Energy Efficient Longitudinal Control
Licentiate thesis, 2018
Vehicles are contributing to global and local environmental problems as a result of fossil fuels. A majority of the combustion engine population is driven by fossil fuels and electrified vehicles are also to a large extent dependent on electricity production from fossil fuels. Emission legislation and standardized test methods have lead the development of technology for the automotive industry. Increased efficiency, improved combustion control and aftertreatment systems have created cleaner and more fuel efficient drivetrains. Authorities and publications have highlighted an increased gap between in-use and certified vehicle consumption and emissions because of the test-cycles current design. In order to address these differences authorities have conducted changes within the test methods from 2017 and forward and a new test-cycle WLTP is introduced including real-driving-emission test procedures. Decreasing the gap of real driving emissions and consumption can also be improved outside the legislative test-cycles using forward looking sensors, map data and statistical models.

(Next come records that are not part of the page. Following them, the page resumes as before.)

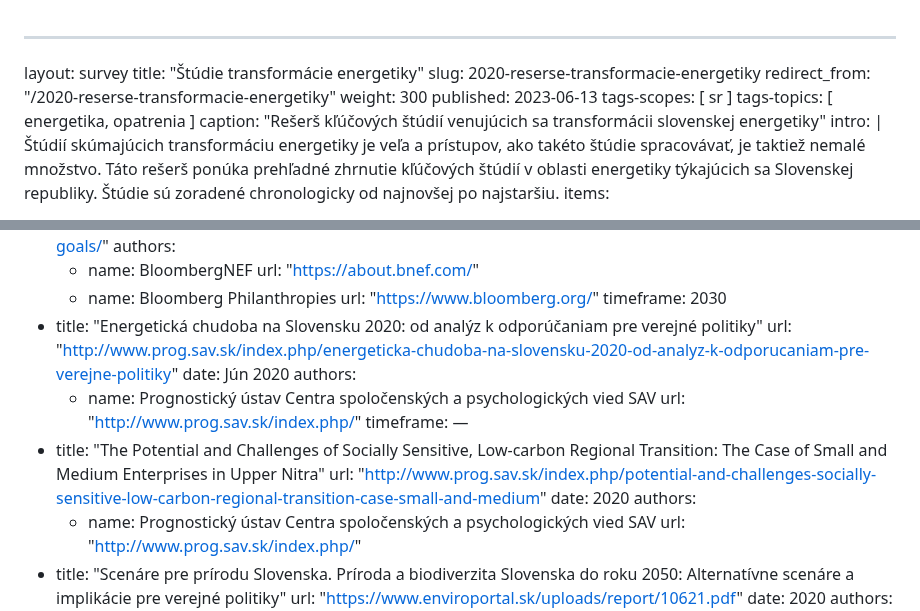
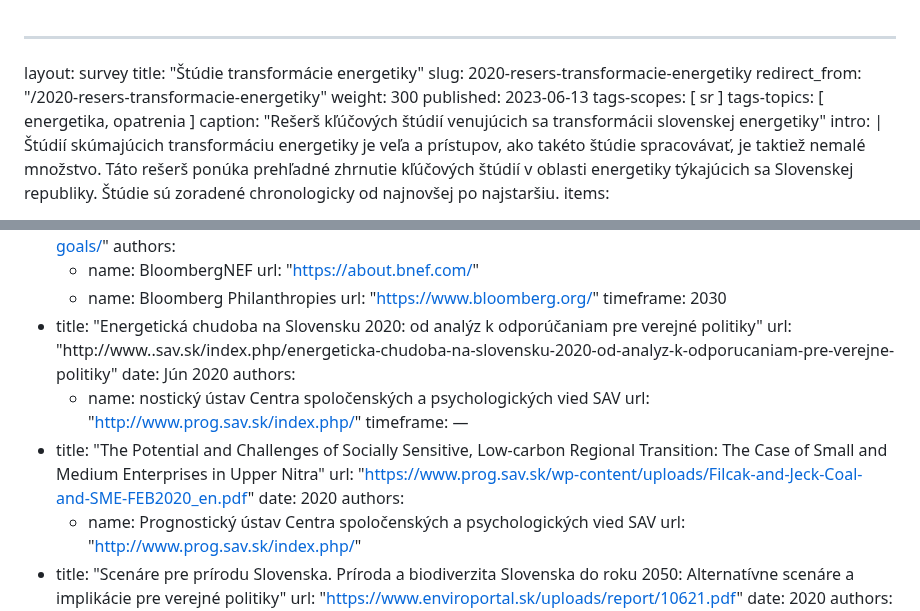
Before and after one commit to faktaoklimatu/web-sk, a Markdown page: collections/_studies/2020-resers-transformacia-energetiky.md, 2 parts joined by grey strips. Drawn GitHub-style.

Commit message:
zmena názvu, slugu apod na "resers" a update linku

```diff
--- a/collections/_studies/2020-reserse-transformacia-energetiky.md
+++ b/collections/_studies/2020-resers-transformacia-energetiky.md
@@ -1,8 +1,8 @@
 ---
 layout:      survey
 title:       "Štúdie transformácie energetiky"
-slug:        2020-reserse-transformacie-energetiky
-redirect_from: "/2020-reserse-transformacie-energetiky"
+slug:        2020-resers-transformacie-energetiky
+redirect_from: "/2020-resers-transformacie-energetiky"
 weight:      300
 published:   2023-06-13
 tags-scopes: [ sr ]
@@ -42,14 +42,14 @@ items:
         url:  "https://www.bloomberg.org/"
     timeframe: 2030
   - title:   "Energetická chudoba na Slovensku 2020: od analýz k odporúčaniam pre verejné politiky"
-    url:     "http://www.prog.sav.sk/index.php/energeticka-chudoba-na-slovensku-2020-od-analyz-k-odporucaniam-pre-verejne-politiky"
+    url:     "http://www..sav.sk/index.php/energeticka-chudoba-na-slovensku-2020-od-analyz-k-odporucaniam-pre-verejne-politiky"
     date:    Jún 2020
     authors:
-      - name: Prognostický ústav Centra spoločenských a psychologických vied SAV
+      - name: nostický ústav Centra spoločenských a psychologických vied SAV
         url:  "http://www.prog.sav.sk/index.php/"
     timeframe: —
   - title:   "The Potential and Challenges of Socially Sensitive, Low-carbon Regional Transition: The Case of Small and Medium Enterprises in Upper Nitra"
-    url:     "http://www.prog.sav.sk/index.php/potential-and-challenges-socially-sensitive-low-carbon-regional-transition-case-small-and-medium"
+    url:     "https://www.prog.sav.sk/wp-content/uploads/Filcak-and-Jeck-Coal-and-SME-FEB2020_en.pdf"
     date:    2020
     authors:
       - name: Prognostický ústav Centra spoločenských a psychologických vied SAV
```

The work considers controlling the drivetrain actuators more efficiently in a vehicle with predictive information. For this, dynamic programming is used to optimize engine speed trajectories during depletion mode for a series hybrid drivetrain. The result shows that choice of state and control signals has a direct impact on the engine speed trajectory and thereby the fuel consumption. Up to 21 % lower fuel consumption could be achieved for a series hybrid drivetrain compared to a rule based engine speed demand controller (along the best efficiency line) for the drivecycle analyzed. For a parallel hybrid drivetrain a DP method was compared to a heuristic strategy in order to determine the optimal discharge rate of the battery. In the simulation study done the DP method provided the best fuel consumption results. During evaluation of the physical tests the pre-optimized DP parameter set performed worse than the heuristic strategy. In the rig tests a fuel consumption reduction of 8 % was measured with the heuristic method, compared to a non predictive controller strategy. The DP algorithm provided 4 % reduction of fuel compared to a non predictive controller.
The work has also considered different modeling methods of a high voltage battery from recorded fleet data. One individual vehicle recorded battery pack current and voltage for one year. The recorded data was used to identify battery parameters for electric equivalent circuits. The measured current was used to calculate a reference voltage from the circuit equivalent parameters that was compared to the measured voltage. The best result was obtained for a single RC circuit model which obtained the highest average goodness of fit in voltage for the entire training data set.
Hybrid drivetrain control